For the first general election since 2014, voters in District 96 will have a choice to make when it comes to their representation in the Kansas House.

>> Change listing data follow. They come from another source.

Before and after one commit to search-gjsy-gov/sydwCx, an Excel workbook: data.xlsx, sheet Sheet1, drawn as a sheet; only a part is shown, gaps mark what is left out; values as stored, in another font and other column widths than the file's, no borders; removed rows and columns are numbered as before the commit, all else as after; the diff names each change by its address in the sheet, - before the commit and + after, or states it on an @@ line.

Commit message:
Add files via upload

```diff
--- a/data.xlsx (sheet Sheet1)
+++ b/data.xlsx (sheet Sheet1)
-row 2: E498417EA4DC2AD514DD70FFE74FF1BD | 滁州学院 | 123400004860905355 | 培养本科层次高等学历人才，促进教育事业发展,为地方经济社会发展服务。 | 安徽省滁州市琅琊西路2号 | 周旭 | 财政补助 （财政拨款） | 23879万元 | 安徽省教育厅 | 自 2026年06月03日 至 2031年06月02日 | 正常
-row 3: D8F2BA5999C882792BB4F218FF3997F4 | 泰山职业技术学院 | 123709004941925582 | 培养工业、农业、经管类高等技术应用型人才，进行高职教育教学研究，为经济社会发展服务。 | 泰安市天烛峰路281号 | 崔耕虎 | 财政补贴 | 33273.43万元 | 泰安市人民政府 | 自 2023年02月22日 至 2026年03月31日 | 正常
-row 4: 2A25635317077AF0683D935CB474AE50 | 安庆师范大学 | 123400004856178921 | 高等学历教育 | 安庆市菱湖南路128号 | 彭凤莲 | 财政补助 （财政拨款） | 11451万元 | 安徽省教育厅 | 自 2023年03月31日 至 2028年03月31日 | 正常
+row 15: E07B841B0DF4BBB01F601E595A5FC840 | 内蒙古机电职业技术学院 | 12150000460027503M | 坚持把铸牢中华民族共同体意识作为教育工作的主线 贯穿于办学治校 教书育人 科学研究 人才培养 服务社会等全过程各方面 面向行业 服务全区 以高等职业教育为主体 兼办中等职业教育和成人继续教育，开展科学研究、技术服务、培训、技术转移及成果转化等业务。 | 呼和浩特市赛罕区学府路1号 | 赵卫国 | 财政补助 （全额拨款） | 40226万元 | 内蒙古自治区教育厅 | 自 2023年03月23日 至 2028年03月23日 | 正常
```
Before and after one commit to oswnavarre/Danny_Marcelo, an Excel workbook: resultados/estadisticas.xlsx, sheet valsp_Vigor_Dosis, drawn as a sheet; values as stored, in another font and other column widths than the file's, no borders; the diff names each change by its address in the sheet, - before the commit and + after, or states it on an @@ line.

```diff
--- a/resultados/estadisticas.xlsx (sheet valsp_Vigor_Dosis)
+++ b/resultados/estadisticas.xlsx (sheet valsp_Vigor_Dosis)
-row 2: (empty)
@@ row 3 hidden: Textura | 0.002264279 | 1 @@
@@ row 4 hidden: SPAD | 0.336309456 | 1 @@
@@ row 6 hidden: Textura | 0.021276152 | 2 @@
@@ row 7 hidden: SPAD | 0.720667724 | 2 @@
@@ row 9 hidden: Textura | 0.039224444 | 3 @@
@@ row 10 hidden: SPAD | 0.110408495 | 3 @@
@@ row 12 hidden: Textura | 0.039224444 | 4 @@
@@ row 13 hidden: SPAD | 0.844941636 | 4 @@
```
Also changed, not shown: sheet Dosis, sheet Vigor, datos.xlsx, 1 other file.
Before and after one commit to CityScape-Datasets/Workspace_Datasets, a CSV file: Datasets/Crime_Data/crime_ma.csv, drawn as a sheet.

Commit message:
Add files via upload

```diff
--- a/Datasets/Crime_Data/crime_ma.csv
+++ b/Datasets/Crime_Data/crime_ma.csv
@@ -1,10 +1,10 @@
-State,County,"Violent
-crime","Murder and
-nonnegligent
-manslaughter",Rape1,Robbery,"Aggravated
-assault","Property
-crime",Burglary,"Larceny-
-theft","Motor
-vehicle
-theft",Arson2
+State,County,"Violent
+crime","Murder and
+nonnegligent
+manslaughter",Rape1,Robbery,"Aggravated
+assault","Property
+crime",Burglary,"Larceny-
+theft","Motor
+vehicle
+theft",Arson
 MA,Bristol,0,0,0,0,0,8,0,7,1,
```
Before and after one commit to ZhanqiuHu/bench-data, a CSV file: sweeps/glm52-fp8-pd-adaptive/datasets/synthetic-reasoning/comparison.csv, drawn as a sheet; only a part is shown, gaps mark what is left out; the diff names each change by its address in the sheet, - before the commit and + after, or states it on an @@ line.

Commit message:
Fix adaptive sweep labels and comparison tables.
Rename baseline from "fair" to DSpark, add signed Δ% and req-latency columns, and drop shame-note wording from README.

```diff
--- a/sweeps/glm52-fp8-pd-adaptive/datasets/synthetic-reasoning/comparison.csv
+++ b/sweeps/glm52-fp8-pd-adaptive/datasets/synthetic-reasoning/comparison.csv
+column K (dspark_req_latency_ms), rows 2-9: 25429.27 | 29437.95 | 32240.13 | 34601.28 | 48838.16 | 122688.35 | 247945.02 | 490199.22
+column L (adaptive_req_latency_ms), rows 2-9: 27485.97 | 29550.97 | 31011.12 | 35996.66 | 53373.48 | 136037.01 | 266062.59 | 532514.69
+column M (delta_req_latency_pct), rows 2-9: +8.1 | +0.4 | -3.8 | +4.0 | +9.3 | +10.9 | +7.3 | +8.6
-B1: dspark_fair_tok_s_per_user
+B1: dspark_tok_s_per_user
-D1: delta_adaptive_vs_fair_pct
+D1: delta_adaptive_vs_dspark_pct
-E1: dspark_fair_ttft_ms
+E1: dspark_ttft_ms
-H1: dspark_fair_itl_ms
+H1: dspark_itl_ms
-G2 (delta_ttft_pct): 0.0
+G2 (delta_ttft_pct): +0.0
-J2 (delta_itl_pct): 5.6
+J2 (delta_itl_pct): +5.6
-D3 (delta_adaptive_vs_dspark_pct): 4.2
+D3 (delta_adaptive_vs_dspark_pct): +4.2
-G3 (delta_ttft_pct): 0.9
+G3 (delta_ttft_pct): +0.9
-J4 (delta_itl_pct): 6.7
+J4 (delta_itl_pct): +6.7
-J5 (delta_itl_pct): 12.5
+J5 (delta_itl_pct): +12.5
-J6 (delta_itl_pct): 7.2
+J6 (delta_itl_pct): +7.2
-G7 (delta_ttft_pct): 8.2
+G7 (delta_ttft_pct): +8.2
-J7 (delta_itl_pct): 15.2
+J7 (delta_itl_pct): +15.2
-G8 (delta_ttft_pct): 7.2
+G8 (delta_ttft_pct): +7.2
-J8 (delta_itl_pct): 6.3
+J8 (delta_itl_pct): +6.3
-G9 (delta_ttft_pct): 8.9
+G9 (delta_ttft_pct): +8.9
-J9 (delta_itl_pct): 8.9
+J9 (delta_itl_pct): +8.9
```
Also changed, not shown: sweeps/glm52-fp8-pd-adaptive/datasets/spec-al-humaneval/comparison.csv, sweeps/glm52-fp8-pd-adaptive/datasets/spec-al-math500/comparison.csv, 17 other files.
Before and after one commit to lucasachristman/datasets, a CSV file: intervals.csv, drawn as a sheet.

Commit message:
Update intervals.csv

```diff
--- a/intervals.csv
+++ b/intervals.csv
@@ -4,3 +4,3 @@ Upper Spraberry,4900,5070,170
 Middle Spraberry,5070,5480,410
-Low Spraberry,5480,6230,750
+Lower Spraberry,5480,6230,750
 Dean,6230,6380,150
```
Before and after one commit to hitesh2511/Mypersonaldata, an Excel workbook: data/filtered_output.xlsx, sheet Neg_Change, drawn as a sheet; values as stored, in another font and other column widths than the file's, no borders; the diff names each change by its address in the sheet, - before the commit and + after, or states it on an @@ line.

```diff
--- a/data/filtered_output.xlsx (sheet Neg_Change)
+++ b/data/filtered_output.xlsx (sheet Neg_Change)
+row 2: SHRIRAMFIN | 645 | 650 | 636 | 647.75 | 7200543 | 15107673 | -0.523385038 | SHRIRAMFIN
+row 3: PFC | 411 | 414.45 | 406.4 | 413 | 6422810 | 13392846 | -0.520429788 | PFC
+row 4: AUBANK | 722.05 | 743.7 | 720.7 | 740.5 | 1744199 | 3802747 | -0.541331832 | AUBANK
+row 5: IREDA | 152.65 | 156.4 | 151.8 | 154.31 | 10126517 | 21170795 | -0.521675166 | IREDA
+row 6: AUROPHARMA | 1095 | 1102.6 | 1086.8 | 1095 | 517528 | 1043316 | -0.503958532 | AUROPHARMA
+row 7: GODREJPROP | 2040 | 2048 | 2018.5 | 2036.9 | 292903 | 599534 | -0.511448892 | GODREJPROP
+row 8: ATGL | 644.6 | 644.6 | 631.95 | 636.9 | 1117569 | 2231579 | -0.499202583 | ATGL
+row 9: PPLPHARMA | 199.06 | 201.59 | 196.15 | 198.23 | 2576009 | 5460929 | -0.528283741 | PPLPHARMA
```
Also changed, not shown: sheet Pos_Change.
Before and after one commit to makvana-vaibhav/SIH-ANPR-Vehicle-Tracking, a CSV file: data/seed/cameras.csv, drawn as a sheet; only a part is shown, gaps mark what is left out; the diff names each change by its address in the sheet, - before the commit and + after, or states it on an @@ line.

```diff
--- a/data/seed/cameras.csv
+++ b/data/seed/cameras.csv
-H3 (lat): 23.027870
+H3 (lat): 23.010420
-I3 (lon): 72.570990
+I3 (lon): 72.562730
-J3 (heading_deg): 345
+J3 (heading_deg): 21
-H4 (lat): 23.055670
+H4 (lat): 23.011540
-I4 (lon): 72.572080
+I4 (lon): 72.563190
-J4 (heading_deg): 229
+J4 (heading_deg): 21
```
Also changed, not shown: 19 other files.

Brandon Whipple, who resigned this year after winning election to be Wichita’s mayor, represented the south Wichita district beginning in 2013 and went unopposed in the 2016 and 2018 general elections. Stephanie Yeager, the owner of a communications and fundraising business, was appointed to take Whipple’s seat. She faces Tom Kessler, a liquor store owner who’s served on a number of civic boards, in the Nov. 3 general election.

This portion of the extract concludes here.